TOKYO — Toyota is pushing back on any notion that its decision to cut investment and capacity at a plant under construction in Mexico has anything to do with U.S. political pressure.
The reduction was strictly a business move, the company says, because the automaker had to shuffle its North American production plans after deciding in August to also build a U.S. plant with partner Mazda.
Didier Leroy, executive vice president of Toyota Motor Corp., said initial investment at the factory in the state of Guanajuato in central Mexico was trimmed to $700 million from $1 billion after the plant's product changed. But he said there's no reason why the factory can't be expanded in the future.
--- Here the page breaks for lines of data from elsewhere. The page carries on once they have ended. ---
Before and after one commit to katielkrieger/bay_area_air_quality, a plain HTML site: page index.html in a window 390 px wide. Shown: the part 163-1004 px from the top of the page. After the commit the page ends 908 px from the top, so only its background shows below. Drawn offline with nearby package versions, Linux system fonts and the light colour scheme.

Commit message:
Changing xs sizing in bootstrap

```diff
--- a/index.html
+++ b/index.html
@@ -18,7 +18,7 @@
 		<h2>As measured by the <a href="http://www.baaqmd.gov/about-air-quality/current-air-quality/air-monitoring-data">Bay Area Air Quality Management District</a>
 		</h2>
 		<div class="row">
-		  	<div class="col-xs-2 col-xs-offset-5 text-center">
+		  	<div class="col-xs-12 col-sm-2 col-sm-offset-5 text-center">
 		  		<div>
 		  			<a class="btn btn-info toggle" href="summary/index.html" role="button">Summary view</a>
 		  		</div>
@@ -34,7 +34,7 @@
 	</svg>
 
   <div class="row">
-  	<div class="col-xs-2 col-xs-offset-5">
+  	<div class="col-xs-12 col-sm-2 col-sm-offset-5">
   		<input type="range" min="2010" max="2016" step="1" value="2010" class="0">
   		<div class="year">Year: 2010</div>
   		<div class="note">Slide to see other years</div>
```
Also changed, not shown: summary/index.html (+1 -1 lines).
"We are not moving production back to the U.S.," Leroy said on the sidelines of the Tokyo Motor Show last week. "We are not doing any kind of political game."
Some Mexican media outlets suggested last week that the "Trump effect" could have influenced Toyota's decision to trim investment in Guanajuato to keep out of the president's crosshairs.
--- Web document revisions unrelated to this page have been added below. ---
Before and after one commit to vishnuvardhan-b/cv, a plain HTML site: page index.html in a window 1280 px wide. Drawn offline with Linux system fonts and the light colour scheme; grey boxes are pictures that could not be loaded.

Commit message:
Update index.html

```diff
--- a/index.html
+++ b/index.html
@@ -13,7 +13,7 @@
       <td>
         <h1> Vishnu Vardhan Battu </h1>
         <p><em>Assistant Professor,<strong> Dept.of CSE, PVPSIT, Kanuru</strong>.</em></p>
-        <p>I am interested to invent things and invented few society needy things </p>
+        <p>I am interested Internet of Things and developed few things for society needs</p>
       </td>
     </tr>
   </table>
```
As president-elect in January, Donald Trump targeted Toyota's Mexico plans in a Twitter message: "Build plant in U.S. or pay big border tax." Since then, the president has praised the company's U.S. venture with Mazda.
Toyota is cutting capacity in Guanajuato by half to 100,000 vehicles a year after the product shifted from the Corolla sedan to the Tacoma pickup. The Corolla is now slated to be built at the Toyota-Mazda joint plant because it's a good fit with the small crossover Mazda intends to build there, Toyota officials have said.
With Corolla production shifted out of Guanajuato, Toyota had to decide what to build there. The Tacoma made the most sense because Toyota has struggled to meet U.S. demand for the pickup.
Toyota's pickup plant in Texas, where it also makes the full-size Tundra, has been running overtime, and its Tacoma plant in Baja California, Mexico, runs three shifts.
"We didn't change our mind with Mexico," Leroy said. "We just said, OK, what is the need now? It's trucks. Let's produce trucks. We can have a hub between Texas, Baja California and the new plant in Mexico. In these three different locations we will produce Tundra and Tacoma, which is the best in terms of global supply for the North American market."
Toyota was also boxed in because it was in the middle of an expansion at the Baja plant to increase capacity to 160,000 pickups a year from 100,000. That expansion is almost complete.
Leroy said Toyota could take another look at the Guanajuato plant down the road.
"We still have the possibility to increase in the future," he said. "But don't ask me now when or by how many. Let's start the plant and see what will be the next step."